§ WHAT TO PRODUCE:
The entries below must be returned exactly as they stand.
● ● ● ● ● ● ●
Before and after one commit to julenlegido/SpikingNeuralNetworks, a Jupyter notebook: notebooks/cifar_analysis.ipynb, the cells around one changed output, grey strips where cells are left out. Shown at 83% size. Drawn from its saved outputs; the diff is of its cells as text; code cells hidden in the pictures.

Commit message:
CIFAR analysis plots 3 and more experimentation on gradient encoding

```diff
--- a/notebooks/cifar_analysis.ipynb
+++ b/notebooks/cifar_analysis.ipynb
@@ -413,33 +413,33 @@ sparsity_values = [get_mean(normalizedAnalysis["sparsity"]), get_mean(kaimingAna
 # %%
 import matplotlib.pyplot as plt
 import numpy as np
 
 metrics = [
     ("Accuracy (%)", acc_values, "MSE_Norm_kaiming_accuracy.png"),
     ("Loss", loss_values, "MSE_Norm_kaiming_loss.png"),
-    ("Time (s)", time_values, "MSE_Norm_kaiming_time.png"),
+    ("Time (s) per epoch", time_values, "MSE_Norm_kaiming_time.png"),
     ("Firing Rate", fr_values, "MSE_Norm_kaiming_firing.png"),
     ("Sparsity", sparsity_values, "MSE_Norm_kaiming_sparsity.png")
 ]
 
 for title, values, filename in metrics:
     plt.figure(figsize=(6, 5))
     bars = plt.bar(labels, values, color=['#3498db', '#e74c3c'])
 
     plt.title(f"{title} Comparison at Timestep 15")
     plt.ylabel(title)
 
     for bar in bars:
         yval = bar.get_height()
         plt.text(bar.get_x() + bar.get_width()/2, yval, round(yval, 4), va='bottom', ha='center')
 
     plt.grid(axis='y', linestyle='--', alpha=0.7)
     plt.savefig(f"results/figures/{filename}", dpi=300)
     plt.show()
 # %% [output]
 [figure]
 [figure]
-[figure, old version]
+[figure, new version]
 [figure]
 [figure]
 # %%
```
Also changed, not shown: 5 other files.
● ● ● ● ● ● ●
§ OUTPUT BELOW:
Before and after one commit to julenlegido/SpikingNeuralNetworks, a Jupyter notebook: notebooks/cifar_analysis.ipynb, the cells around one changed output, grey strips where cells are left out. Shown at 83% size. Drawn from its saved outputs; the diff is of its cells as text; code cells hidden in the pictures.

Commit message:
CIFAR analysis plots 3 and more experimentation on gradient encoding

```diff
--- a/notebooks/cifar_analysis.ipynb
+++ b/notebooks/cifar_analysis.ipynb
@@ -413,33 +413,33 @@ sparsity_values = [get_mean(normalizedAnalysis["sparsity"]), get_mean(kaimingAna
 # %%
 import matplotlib.pyplot as plt
 import numpy as np
 
 metrics = [
     ("Accuracy (%)", acc_values, "MSE_Norm_kaiming_accuracy.png"),
     ("Loss", loss_values, "MSE_Norm_kaiming_loss.png"),
-    ("Time (s)", time_values, "MSE_Norm_kaiming_time.png"),
+    ("Time (s) per epoch", time_values, "MSE_Norm_kaiming_time.png"),
     ("Firing Rate", fr_values, "MSE_Norm_kaiming_firing.png"),
     ("Sparsity", sparsity_values, "MSE_Norm_kaiming_sparsity.png")
 ]
 
 for title, values, filename in metrics:
     plt.figure(figsize=(6, 5))
     bars = plt.bar(labels, values, color=['#3498db', '#e74c3c'])
 
     plt.title(f"{title} Comparison at Timestep 15")
     plt.ylabel(title)
 
     for bar in bars:
         yval = bar.get_height()
         plt.text(bar.get_x() + bar.get_width()/2, yval, round(yval, 4), va='bottom', ha='center')
 
     plt.grid(axis='y', linestyle='--', alpha=0.7)
     plt.savefig(f"results/figures/{filename}", dpi=300)
     plt.show()
 # %% [output]
 [figure]
 [figure]
-[figure, old version]
+[figure, new version]
 [figure]
 [figure]
 # %%
```
Also changed, not shown: 5 other files.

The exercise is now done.